To Thine Own Self Be True
The words from Shakespeare’s Hamlet ring true in many circumstances but none more so than for the authentic leader. Have you asked yourself who you are deep inside and what drives you? How you feel internally, and how you present yourself externally needs to match up for you to be authentic in every situation.
No matter how you think about this topic, one thing is clear:
Before you lead others authentically, you need to understand the real you.
Stephen Joseph, Ph.D. a professor of psychology, health and social care at the University of Nottingham, UK asks the following questions:
- How much of the time do you feel that you can be the real you?
- Are you easily influenced by other people?
- Do you always stand up for what you believe in?
- What are the barriers to being yourself?
- How well do you know yourself?
I am not a psychologist, but I work with several such highly skilled individuals, and I have learned to appreciate understanding what makes a person tick. There are multiple ways you can act publicly: a) as someone that you think you need to be, or b) as someone that others want you to be? These kinds of questions typically manifest themselves in the following situations:
Becoming a leader for the first time
Your first leadership position is critical to setting the foundation for your future growth. One of your first goals should be to fit into the organization’s culture in a positive manner. You will also want to make your mark and establish your authority. Additionally, let people get to know the real you, and what they should expect from your leadership style. I had to tell my first boss that I needed to lead with my own style NOT on how he would do things. It wasn’t an easy conversation, but it worked out well in the long run.
Interviewing for an Executive position
When you reach the C-Suite level the expectations are increased exponentially. You still need to be aware of the culture, but the future direction of the organization will dictate how you need to lead. Boards will have specific criteria that they are looking for in a C-level executive, and the savvy ones will spot a “phony” quickly. Being authentic means answering interview questions in a manner that you truly believe in, and not in a way that others want to hear. Be specific and be able to back up your answers with facts and logic. A very self-aware person might say that “if you’re looking for someone to do “X”, I’m not that person, but if you’re looking for someone to do “Y”, that is where I excel”.
Struggling in your current position
This is an area where self-awareness is likely not present. The leader does not understand how their behavior negatively affects others. When asked to work with such individuals, I always ask two questions:

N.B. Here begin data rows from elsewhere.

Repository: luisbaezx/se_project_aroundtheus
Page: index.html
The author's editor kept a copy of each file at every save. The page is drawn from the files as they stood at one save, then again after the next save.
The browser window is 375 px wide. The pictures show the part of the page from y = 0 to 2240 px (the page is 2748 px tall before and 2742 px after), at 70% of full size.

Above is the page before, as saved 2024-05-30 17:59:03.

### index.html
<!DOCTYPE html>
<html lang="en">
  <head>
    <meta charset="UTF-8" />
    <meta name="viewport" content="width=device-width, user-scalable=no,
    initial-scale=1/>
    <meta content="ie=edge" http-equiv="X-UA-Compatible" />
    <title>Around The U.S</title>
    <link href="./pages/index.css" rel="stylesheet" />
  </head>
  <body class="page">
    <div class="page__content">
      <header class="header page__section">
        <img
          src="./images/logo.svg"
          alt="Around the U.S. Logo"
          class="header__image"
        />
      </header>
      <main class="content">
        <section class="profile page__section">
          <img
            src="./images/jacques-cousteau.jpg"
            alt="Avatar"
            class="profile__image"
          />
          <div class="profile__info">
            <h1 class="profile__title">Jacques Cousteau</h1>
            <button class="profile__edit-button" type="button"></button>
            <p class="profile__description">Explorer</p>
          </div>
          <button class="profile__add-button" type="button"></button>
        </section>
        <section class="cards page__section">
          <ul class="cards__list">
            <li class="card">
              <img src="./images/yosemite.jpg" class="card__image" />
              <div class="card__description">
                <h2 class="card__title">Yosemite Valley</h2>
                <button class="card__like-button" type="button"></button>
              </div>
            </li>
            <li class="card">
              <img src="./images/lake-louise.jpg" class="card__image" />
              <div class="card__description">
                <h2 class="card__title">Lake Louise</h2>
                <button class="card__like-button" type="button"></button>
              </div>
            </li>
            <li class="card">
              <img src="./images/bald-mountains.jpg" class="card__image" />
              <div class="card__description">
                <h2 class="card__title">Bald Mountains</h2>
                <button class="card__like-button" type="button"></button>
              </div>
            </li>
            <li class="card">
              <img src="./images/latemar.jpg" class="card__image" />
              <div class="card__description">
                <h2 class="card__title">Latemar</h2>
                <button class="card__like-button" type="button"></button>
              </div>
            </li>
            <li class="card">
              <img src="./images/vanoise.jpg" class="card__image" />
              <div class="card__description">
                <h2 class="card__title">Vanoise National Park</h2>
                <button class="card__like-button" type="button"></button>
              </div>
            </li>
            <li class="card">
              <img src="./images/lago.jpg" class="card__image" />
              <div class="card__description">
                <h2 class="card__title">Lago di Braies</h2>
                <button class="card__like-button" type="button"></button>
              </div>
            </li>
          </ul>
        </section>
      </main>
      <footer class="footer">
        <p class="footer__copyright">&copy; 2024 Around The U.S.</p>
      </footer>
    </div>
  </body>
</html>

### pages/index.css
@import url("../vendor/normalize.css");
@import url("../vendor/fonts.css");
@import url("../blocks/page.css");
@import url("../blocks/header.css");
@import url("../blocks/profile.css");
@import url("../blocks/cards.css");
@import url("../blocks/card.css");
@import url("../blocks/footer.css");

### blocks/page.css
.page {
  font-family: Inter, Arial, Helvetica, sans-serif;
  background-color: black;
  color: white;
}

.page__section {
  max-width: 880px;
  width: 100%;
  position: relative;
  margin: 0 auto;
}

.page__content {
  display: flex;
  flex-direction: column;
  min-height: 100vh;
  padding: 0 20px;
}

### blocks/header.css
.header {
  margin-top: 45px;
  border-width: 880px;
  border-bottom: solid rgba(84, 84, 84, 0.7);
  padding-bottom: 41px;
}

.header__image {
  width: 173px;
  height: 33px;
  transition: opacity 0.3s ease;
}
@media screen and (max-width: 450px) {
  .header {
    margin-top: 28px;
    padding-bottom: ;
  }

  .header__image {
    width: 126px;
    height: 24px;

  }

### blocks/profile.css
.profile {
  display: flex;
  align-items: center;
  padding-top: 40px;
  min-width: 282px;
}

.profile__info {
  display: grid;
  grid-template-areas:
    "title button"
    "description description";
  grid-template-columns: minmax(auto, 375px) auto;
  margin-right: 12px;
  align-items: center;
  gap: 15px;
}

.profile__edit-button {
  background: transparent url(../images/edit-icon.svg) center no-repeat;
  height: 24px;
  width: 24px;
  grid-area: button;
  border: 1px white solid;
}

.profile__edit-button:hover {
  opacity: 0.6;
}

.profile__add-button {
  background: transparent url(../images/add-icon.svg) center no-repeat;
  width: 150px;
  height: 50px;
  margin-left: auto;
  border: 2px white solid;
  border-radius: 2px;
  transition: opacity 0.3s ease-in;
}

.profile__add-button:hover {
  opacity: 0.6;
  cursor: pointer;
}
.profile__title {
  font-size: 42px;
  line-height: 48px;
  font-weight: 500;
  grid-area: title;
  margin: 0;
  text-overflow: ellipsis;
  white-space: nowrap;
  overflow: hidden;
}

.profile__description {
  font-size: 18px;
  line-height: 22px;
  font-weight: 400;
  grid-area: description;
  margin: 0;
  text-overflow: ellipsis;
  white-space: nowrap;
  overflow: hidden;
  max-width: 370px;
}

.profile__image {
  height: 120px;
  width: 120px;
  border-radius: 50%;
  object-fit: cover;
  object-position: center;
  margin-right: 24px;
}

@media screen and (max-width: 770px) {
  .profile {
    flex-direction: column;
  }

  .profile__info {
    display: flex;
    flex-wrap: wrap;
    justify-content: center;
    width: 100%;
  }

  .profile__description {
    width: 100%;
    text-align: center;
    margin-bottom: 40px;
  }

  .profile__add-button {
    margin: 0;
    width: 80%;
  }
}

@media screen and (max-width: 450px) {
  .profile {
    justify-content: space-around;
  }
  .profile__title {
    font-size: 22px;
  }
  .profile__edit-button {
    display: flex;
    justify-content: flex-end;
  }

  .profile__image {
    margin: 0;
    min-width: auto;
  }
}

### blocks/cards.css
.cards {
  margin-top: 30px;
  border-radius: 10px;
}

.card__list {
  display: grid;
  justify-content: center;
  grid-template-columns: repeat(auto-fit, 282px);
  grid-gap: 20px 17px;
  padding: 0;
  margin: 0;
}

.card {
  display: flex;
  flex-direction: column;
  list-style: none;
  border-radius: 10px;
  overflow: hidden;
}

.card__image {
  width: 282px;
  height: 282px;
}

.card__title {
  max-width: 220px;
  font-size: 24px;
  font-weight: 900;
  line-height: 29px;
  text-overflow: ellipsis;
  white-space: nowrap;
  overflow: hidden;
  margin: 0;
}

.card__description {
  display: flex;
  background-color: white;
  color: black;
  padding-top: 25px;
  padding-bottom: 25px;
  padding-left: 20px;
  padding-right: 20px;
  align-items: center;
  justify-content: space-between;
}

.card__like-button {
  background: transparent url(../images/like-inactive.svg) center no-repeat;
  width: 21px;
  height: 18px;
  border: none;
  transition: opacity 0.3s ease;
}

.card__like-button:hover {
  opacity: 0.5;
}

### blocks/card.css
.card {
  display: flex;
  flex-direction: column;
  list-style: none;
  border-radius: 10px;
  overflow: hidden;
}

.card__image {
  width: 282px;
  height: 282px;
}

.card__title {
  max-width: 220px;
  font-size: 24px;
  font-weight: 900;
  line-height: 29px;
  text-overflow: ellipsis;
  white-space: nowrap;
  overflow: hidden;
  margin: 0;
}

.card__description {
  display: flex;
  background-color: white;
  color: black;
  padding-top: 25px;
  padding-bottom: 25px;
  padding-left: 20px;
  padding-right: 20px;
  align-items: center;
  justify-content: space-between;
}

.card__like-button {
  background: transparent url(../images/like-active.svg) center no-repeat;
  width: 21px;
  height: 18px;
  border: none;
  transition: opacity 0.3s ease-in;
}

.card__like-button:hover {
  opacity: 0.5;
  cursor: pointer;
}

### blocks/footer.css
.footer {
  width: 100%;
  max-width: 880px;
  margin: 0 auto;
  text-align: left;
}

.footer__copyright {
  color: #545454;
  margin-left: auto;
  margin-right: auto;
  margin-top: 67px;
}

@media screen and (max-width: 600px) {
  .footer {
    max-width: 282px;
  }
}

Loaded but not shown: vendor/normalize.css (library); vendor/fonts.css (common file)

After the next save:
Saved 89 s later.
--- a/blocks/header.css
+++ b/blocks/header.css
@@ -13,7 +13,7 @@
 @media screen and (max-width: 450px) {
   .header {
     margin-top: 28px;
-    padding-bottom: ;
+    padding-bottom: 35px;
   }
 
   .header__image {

- Have you told this person what they are doing that needs correction with specific examples?
- Have you explained that there are consequences if they do not change including dismissal?
In most cases, both answers are no. If those two questions are not adequately addressed, there is little hope in correcting a bad situation.
There are psychological assessments that are grounded in solid scientific research that can be beneficial in helping you understand the “real you.”
Here are a few results that such assessment can reveal:
- Understanding your true motives, values, and interests
- Understanding qualities that promote success in work, in relationships, in education, in training, and in life
- Understanding your interpersonal behavior that tends to appear when you are stressed, tired or distracted.
A professional trained in interpreting these results can give you insights into how you show up in a leadership role, and where you might have blind spots about yourself.
Having this knowledge will help improve your self-awareness and identify areas that you as a leader need to focus on for improvement. Numerous executives have had “eye opening” experiences after seeing the assessment results because no one has told them those specifics.
So, look “inside yourself” to find out how you can be better prepared as a leader. To quote the late Steve Jobs “Your time is limited, so don’t waste it living someone else’s life.”